The 1967 Watts riots seem to have slowed down time for Easy Rawlins, who returns only a few weeks after his apparent death at the end of Blonde Faith (2007).

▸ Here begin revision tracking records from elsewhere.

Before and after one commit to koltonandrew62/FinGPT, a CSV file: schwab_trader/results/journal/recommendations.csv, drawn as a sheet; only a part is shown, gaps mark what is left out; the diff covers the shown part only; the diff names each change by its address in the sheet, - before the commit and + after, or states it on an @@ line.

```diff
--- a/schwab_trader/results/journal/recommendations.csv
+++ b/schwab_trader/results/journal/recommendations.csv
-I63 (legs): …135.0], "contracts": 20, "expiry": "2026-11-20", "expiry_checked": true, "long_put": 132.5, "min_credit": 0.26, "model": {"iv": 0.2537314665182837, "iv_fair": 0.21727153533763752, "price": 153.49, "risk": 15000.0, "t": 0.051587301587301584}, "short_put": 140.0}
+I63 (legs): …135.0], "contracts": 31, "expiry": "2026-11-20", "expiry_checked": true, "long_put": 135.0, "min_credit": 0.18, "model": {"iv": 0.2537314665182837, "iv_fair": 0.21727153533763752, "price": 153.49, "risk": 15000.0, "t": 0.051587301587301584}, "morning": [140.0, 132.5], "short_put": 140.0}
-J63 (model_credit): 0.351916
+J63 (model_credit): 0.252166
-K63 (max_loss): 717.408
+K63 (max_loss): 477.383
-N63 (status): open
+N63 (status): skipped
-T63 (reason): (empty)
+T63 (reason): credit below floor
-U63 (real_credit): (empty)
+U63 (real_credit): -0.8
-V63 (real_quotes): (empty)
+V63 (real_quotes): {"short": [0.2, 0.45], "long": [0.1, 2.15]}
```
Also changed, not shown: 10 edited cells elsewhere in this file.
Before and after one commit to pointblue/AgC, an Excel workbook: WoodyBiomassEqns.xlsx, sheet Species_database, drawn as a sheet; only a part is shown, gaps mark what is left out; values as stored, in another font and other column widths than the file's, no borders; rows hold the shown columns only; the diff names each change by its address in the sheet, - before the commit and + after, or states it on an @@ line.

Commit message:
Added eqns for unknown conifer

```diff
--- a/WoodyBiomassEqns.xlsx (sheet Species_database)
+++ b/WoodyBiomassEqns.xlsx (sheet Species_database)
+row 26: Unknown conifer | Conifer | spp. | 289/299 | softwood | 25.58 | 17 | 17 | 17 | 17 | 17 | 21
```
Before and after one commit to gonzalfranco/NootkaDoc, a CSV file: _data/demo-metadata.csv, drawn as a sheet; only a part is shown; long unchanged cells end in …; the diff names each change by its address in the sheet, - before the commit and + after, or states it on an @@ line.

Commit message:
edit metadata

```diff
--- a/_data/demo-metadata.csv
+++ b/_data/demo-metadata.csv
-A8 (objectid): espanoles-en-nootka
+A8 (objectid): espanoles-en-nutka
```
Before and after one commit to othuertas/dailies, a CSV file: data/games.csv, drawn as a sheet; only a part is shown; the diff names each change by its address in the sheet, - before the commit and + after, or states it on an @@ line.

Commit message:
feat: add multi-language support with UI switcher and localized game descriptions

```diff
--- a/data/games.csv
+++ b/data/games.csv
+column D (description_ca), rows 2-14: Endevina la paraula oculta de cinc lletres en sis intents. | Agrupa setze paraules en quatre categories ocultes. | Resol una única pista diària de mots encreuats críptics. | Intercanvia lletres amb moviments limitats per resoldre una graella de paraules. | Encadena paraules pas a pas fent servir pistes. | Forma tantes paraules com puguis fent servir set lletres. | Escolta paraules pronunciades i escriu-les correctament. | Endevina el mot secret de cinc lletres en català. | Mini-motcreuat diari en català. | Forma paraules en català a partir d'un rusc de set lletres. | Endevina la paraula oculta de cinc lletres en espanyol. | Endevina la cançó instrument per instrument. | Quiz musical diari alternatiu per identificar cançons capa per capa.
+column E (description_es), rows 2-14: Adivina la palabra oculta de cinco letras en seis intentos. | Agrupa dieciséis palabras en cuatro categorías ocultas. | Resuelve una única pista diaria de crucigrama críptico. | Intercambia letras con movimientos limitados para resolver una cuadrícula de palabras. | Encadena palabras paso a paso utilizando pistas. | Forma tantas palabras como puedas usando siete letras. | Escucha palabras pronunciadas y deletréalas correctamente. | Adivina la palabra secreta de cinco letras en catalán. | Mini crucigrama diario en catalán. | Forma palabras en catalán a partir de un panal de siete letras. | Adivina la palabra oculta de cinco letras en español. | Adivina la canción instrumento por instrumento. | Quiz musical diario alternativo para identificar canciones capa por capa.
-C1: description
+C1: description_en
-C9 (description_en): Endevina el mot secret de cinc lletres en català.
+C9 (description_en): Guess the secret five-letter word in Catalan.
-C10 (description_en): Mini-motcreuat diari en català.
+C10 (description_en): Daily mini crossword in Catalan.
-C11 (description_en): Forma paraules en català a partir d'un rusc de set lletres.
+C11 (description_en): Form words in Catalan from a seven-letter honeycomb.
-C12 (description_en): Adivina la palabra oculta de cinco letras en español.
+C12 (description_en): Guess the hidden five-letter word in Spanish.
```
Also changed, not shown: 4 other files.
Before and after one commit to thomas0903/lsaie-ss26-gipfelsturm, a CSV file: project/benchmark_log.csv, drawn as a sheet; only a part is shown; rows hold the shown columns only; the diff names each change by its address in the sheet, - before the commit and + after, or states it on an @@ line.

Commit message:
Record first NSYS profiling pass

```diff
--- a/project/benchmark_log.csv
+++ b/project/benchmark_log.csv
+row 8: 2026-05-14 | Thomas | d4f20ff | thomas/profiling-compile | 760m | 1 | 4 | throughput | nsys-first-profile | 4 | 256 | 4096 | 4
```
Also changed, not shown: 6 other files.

That climactic car crash didn’t kill Easy, but it left him weak as a kitten and prone to disturbing dreams of past and future. Only repeated drafts of Gator’s Blood, the home brew cooked up by healer Mama Jo, allow Easy to escape the ministrations of martinet nurse Antigone Fowler and take to the streets again. As usual, his mission is straightforward—to find Evander Noon, whose mother, Timbale, is a friend of Easy’s dangerous best bud Mouse Alexander—but his path is winding. His information takes him to Lula Success’ brothel, where Evander dallied before leaving in the company of Maurice Potter. Coco, a prostitute born Helen Ray, leads Easy to Evander, who’s been kidnapped by three gangsters and tied to a tree, and the pair, acting swiftly, free Evander and bring him home to his mother. But the conflicts that made those thugs snatch Evander obviously haven’t been resolved by his rescue. In order to protect the wayward young man, Easy will have to find the links between insurance giant Proxy Nine, oil company TexOk, and the likes of sneak thief Charles Rumor and all-around nasty operator Haman Rose. Mosley is much more interested in bringing these characters and the social forces they represent to life than in connecting the dots. The result works better as anthropology than mystery, with barely a teaspoon of plot to a monstrous deal of aphorism
Whether it’s the lingering effects of his near-fatal accident or the infusions of Gator’s Blood, Easy sounds less like Watts’ signature private eye than one of the visionaries from Mosley’s Crosstown to Oblivion novellas (Stepping Stone/The Love Machine, 2013, etc.).